== Segment start ==

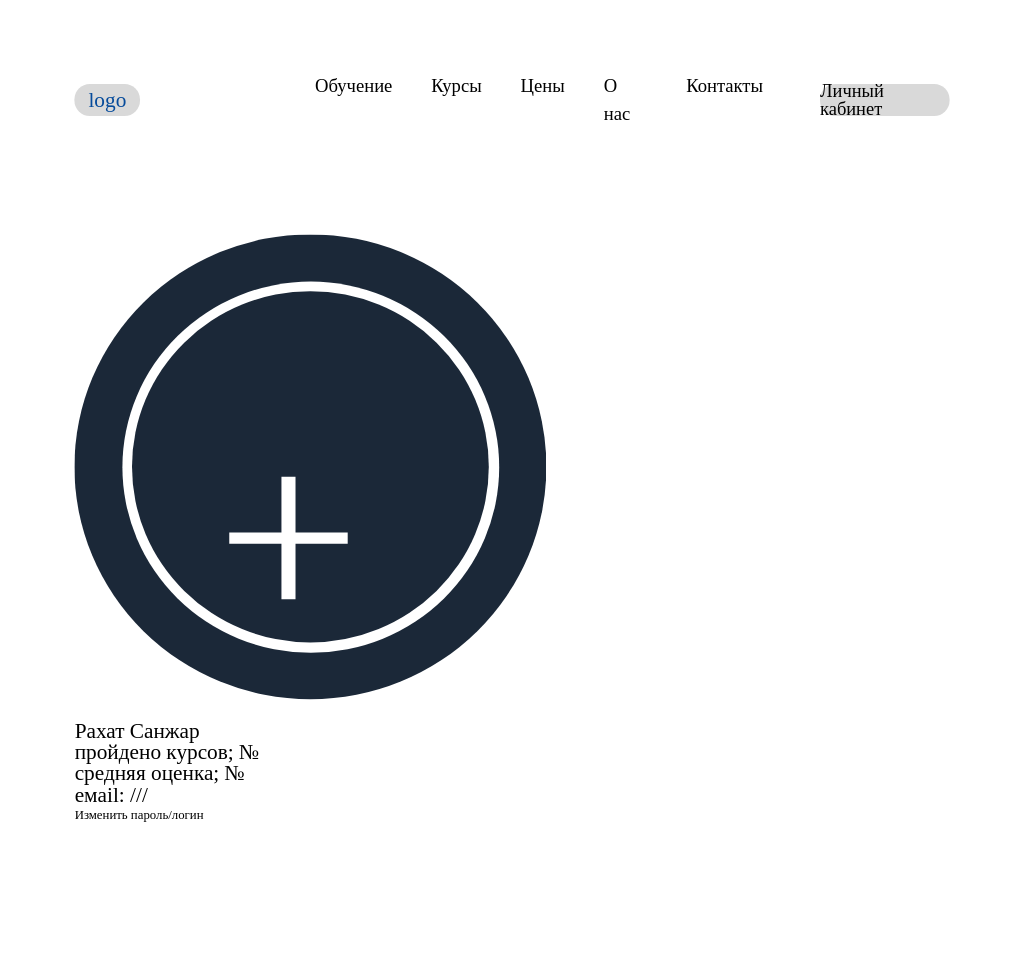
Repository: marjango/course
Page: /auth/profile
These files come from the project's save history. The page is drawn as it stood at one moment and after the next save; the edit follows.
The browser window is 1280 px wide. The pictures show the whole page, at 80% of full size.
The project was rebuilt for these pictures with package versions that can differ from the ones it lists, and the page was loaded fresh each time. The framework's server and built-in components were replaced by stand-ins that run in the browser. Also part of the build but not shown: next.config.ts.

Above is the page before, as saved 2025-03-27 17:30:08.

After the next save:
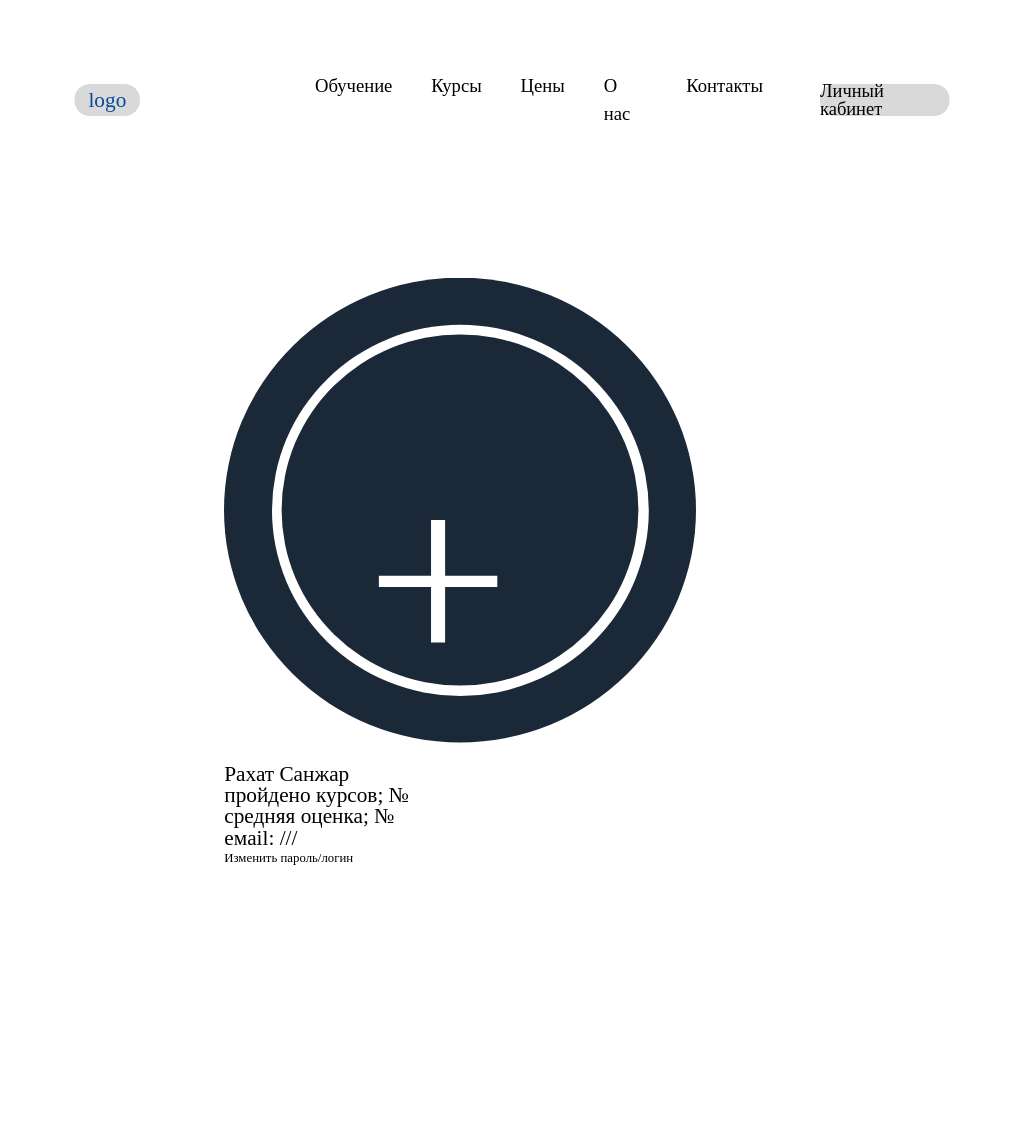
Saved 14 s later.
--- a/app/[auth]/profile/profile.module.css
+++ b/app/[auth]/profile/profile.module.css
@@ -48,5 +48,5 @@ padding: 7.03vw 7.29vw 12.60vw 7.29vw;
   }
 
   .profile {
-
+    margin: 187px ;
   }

== Segment end ==
== Segment start ==

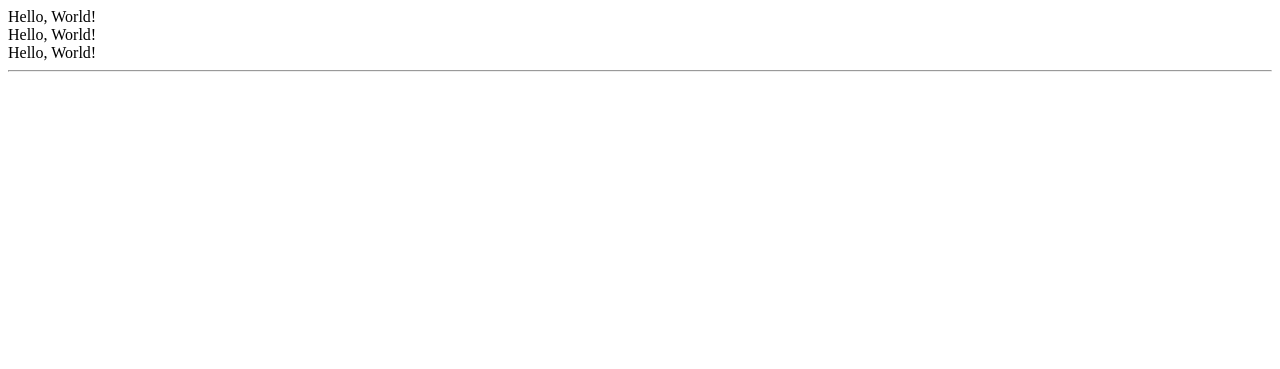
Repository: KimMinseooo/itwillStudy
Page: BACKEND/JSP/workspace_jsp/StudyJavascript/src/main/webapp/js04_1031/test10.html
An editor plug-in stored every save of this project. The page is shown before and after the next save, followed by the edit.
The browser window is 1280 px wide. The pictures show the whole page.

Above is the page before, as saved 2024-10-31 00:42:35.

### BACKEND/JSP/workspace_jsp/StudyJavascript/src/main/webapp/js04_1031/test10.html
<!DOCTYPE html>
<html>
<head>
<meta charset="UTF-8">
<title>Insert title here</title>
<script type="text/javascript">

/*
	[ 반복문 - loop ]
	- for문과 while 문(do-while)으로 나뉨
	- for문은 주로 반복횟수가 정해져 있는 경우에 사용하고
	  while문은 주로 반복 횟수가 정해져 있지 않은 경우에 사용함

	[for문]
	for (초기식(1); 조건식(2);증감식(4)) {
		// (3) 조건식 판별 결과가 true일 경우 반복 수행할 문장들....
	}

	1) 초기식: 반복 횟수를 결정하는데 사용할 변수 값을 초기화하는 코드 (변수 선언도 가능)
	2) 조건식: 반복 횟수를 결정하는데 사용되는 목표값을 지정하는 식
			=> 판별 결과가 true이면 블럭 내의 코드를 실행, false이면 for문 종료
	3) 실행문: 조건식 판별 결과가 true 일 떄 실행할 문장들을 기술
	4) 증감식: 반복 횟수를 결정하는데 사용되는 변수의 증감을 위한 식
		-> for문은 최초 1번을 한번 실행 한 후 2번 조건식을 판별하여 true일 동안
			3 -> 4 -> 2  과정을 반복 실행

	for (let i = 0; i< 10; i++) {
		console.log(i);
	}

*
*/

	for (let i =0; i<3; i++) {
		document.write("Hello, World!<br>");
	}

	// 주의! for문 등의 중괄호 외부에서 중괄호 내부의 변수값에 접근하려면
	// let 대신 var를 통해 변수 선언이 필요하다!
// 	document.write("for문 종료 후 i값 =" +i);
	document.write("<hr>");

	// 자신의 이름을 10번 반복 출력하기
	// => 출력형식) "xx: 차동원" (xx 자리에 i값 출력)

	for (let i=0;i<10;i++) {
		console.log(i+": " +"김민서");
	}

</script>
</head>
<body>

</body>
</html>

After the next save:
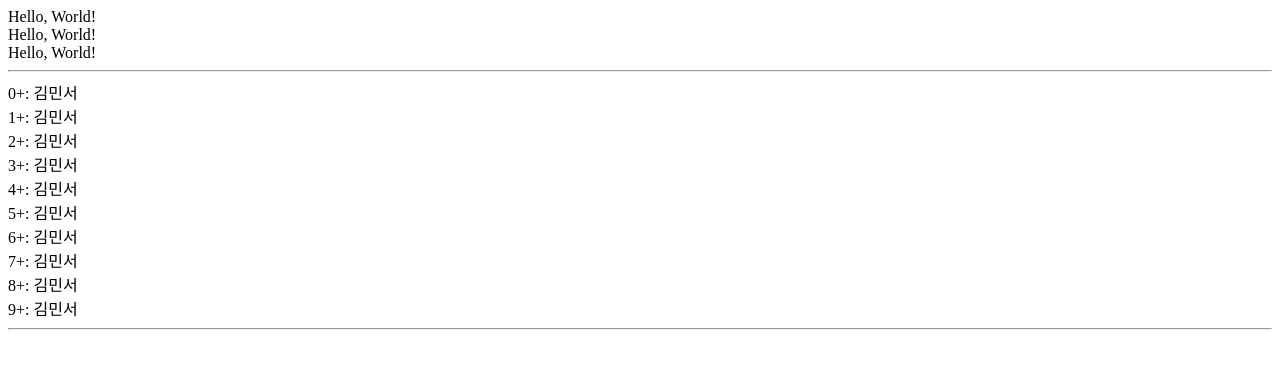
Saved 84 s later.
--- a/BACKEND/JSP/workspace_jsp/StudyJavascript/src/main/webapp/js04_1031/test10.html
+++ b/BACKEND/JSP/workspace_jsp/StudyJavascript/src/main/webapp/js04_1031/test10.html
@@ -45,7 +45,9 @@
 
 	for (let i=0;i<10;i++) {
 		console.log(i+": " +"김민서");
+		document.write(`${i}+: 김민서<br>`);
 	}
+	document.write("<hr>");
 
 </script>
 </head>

== Segment end ==

WHAT TO PRODUCE:
When the line with "An editor plug-in" is reached in the data above, start copying there, and copy each line exactly until the line with "(xx 자리에 i값 출력)" has been copied; copy nothing else.

ANSWER BOX:
An editor plug-in stored every save of this project. The page is shown before and after the next save, followed by the edit.
The browser window is 1280 px wide. The pictures show the whole page.

Above is the page before, as saved 2024-10-31 00:42:35.

### BACKEND/JSP/workspace_jsp/StudyJavascript/src/main/webapp/js04_1031/test10.html
<!DOCTYPE html>
<html>
<head>
<meta charset="UTF-8">
<title>Insert title here</title>
<script type="text/javascript">

/*
	[ 반복문 - loop ]
	- for문과 while 문(do-while)으로 나뉨
	- for문은 주로 반복횟수가 정해져 있는 경우에 사용하고
	  while문은 주로 반복 횟수가 정해져 있지 않은 경우에 사용함

	[for문]
	for (초기식(1); 조건식(2);증감식(4)) {
		// (3) 조건식 판별 결과가 true일 경우 반복 수행할 문장들....
	}

	1) 초기식: 반복 횟수를 결정하는데 사용할 변수 값을 초기화하는 코드 (변수 선언도 가능)
	2) 조건식: 반복 횟수를 결정하는데 사용되는 목표값을 지정하는 식
			=> 판별 결과가 true이면 블럭 내의 코드를 실행, false이면 for문 종료
	3) 실행문: 조건식 판별 결과가 true 일 떄 실행할 문장들을 기술
	4) 증감식: 반복 횟수를 결정하는데 사용되는 변수의 증감을 위한 식
		-> for문은 최초 1번을 한번 실행 한 후 2번 조건식을 판별하여 true일 동안
			3 -> 4 -> 2  과정을 반복 실행

	for (let i = 0; i< 10; i++) {
		console.log(i);
	}

*
*/

	for (let i =0; i<3; i++) {
		document.write("Hello, World!<br>");
	}

	// 주의! for문 등의 중괄호 외부에서 중괄호 내부의 변수값에 접근하려면
	// let 대신 var를 통해 변수 선언이 필요하다!
// 	document.write("for문 종료 후 i값 =" +i);
	document.write("<hr>");

	// 자신의 이름을 10번 반복 출력하기
	// => 출력형식) "xx: 차동원" (xx 자리에 i값 출력)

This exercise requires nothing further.